WHAT NEEDS TO BE DONE → Nothing in the records may be altered; repeat them exactly.
START RECORDS SUPPLIED
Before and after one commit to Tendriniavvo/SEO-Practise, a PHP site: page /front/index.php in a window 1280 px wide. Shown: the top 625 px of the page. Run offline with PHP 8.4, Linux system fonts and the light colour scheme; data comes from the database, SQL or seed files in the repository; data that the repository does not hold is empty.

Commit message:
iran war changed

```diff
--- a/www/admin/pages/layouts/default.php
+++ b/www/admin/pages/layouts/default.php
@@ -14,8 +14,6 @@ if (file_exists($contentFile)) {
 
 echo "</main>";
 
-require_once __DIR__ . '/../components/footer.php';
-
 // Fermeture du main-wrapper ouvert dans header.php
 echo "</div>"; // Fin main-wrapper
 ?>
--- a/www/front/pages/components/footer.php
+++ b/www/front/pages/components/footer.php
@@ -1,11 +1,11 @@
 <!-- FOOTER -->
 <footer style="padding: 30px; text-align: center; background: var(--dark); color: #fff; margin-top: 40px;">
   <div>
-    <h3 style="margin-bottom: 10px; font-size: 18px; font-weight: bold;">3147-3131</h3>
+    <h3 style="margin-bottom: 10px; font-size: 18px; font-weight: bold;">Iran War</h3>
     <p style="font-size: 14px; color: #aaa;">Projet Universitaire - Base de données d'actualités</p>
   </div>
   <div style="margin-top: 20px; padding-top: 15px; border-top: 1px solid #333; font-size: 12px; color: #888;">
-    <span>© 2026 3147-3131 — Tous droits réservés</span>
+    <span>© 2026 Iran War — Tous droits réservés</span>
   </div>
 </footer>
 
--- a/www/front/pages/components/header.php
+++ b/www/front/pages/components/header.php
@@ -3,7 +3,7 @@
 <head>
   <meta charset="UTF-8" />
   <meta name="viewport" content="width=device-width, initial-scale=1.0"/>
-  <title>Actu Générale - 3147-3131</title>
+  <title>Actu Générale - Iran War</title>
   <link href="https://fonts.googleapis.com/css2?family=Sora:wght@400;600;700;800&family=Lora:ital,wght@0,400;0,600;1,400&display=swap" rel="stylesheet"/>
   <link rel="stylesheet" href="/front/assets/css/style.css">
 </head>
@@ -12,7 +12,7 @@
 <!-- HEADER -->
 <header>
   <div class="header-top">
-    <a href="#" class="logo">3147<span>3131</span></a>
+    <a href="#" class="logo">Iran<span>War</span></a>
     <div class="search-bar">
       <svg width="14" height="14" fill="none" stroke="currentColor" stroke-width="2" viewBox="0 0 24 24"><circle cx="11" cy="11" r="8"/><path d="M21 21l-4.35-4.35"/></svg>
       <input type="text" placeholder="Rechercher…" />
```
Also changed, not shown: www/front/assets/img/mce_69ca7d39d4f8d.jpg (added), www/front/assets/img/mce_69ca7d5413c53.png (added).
END RECORDS SUPPLIED
ANSWER SPACE →
Before and after one commit to Tendriniavvo/SEO-Practise, a PHP site: page /front/index.php in a window 1280 px wide. Shown: the top 625 px of the page. Run offline with PHP 8.4, Linux system fonts and the light colour scheme; data comes from the database, SQL or seed files in the repository; data that the repository does not hold is empty.

Commit message:
iran war changed

```diff
--- a/www/admin/pages/layouts/default.php
+++ b/www/admin/pages/layouts/default.php
@@ -14,8 +14,6 @@ if (file_exists($contentFile)) {
 
 echo "</main>";
 
-require_once __DIR__ . '/../components/footer.php';
-
 // Fermeture du main-wrapper ouvert dans header.php
 echo "</div>"; // Fin main-wrapper
 ?>
--- a/www/front/pages/components/footer.php
+++ b/www/front/pages/components/footer.php
@@ -1,11 +1,11 @@
 <!-- FOOTER -->
 <footer style="padding: 30px; text-align: center; background: var(--dark); color: #fff; margin-top: 40px;">
   <div>
-    <h3 style="margin-bottom: 10px; font-size: 18px; font-weight: bold;">3147-3131</h3>
+    <h3 style="margin-bottom: 10px; font-size: 18px; font-weight: bold;">Iran War</h3>
     <p style="font-size: 14px; color: #aaa;">Projet Universitaire - Base de données d'actualités</p>
   </div>
   <div style="margin-top: 20px; padding-top: 15px; border-top: 1px solid #333; font-size: 12px; color: #888;">
-    <span>© 2026 3147-3131 — Tous droits réservés</span>
+    <span>© 2026 Iran War — Tous droits réservés</span>
   </div>
 </footer>
 
--- a/www/front/pages/components/header.php
+++ b/www/front/pages/components/header.php
@@ -3,7 +3,7 @@
 <head>
   <meta charset="UTF-8" />
   <meta name="viewport" content="width=device-width, initial-scale=1.0"/>
-  <title>Actu Générale - 3147-3131</title>
+  <title>Actu Générale - Iran War</title>
   <link href="https://fonts.googleapis.com/css2?family=Sora:wght@400;600;700;800&family=Lora:ital,wght@0,400;0,600;1,400&display=swap" rel="stylesheet"/>
   <link rel="stylesheet" href="/front/assets/css/style.css">
 </head>
@@ -12,7 +12,7 @@
 <!-- HEADER -->
 <header>
   <div class="header-top">
-    <a href="#" class="logo">3147<span>3131</span></a>
+    <a href="#" class="logo">Iran<span>War</span></a>
     <div class="search-bar">
       <svg width="14" height="14" fill="none" stroke="currentColor" stroke-width="2" viewBox="0 0 24 24"><circle cx="11" cy="11" r="8"/><path d="M21 21l-4.35-4.35"/></svg>
       <input type="text" placeholder="Rechercher…" />
```
Also changed, not shown: www/front/assets/img/mce_69ca7d39d4f8d.jpg (added), www/front/assets/img/mce_69ca7d5413c53.png (added).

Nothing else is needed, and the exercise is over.